-- Supplied material --
........

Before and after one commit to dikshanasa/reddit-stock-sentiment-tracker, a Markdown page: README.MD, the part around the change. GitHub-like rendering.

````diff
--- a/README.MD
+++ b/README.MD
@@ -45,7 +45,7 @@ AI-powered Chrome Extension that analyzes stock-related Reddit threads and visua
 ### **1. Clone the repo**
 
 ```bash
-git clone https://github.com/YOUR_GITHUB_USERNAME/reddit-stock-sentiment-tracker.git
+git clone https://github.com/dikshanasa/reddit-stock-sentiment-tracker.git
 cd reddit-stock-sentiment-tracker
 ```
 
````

........

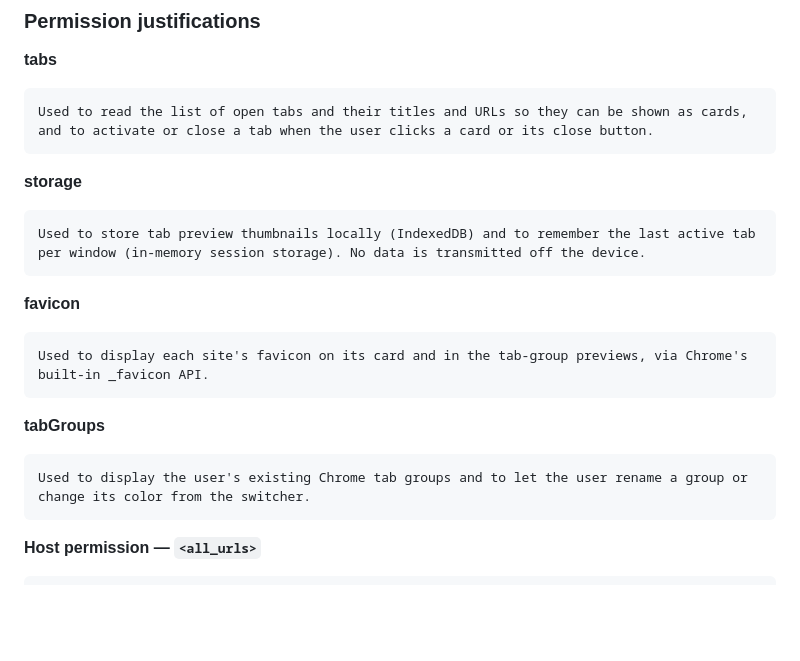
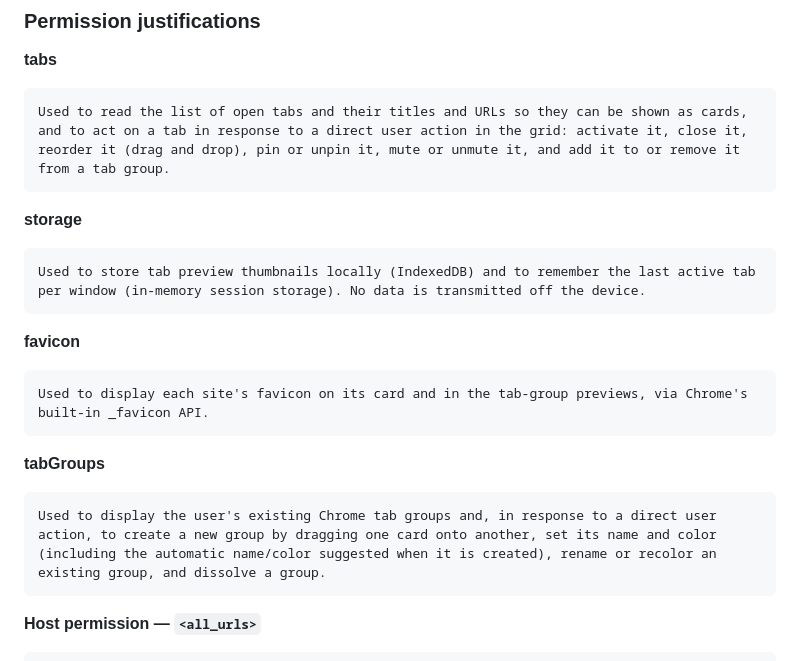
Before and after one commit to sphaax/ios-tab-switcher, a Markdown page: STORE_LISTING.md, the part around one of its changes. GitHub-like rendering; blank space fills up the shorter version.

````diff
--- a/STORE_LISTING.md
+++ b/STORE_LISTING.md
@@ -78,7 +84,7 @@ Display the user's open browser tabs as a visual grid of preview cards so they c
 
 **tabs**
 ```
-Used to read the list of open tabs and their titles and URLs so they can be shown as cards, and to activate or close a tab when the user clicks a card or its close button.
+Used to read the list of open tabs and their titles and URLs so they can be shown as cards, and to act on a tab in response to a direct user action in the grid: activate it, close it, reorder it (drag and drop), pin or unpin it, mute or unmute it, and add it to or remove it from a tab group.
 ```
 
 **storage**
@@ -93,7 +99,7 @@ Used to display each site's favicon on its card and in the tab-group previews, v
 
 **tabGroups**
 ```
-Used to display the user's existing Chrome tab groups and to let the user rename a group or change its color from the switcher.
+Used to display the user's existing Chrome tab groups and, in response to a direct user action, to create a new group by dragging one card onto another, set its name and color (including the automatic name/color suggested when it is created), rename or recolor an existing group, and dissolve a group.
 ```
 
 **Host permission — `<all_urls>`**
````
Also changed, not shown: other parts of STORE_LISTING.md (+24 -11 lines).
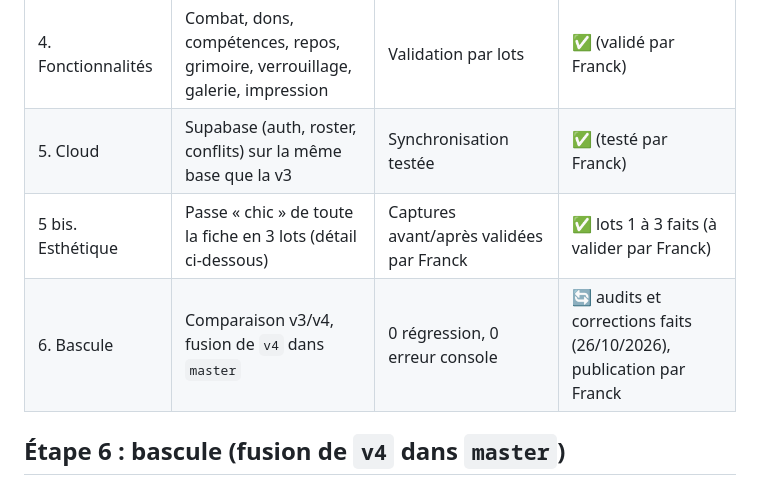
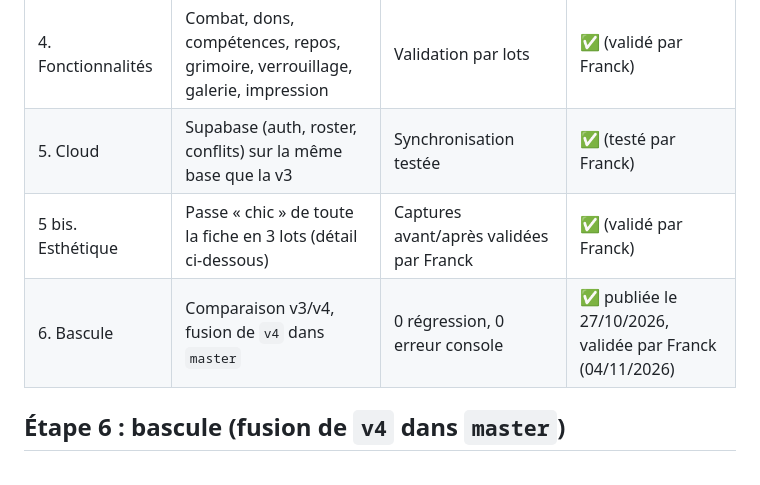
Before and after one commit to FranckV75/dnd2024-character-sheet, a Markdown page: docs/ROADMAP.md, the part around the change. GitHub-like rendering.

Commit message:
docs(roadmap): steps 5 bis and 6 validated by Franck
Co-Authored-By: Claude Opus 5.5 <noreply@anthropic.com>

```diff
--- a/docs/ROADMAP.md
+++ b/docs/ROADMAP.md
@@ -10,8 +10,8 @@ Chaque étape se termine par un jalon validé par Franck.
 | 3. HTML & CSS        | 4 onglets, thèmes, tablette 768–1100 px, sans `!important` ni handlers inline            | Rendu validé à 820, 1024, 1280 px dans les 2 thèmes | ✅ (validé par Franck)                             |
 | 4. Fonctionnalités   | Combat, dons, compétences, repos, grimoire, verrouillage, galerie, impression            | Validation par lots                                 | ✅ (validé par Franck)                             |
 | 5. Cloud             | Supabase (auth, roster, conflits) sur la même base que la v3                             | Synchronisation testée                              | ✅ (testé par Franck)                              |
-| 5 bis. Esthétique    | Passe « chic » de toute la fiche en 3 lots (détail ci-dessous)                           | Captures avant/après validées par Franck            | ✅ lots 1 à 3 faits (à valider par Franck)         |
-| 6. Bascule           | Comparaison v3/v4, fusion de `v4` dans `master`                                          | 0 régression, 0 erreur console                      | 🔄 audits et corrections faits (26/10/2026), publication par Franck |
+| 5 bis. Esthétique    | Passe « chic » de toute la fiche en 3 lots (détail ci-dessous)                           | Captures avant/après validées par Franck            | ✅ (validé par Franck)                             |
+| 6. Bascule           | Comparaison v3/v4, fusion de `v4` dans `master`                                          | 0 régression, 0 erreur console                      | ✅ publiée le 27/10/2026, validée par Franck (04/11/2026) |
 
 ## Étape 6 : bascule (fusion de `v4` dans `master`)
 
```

........

-- Task goal --
Wherever the string "from" occurs in the data, copy the line that holds it.

-- Answer section --
+Used to read the list of open tabs and their titles and URLs so they can be shown as cards, and to act on a tab in response to a direct user action in the grid: activate it, close it, reorder it (drag and drop), pin or unpin it, mute or unmute it, and add it to or remove it from a tab group.
-Used to display the user's existing Chrome tab groups and to let the user rename a group or change its color from the switcher.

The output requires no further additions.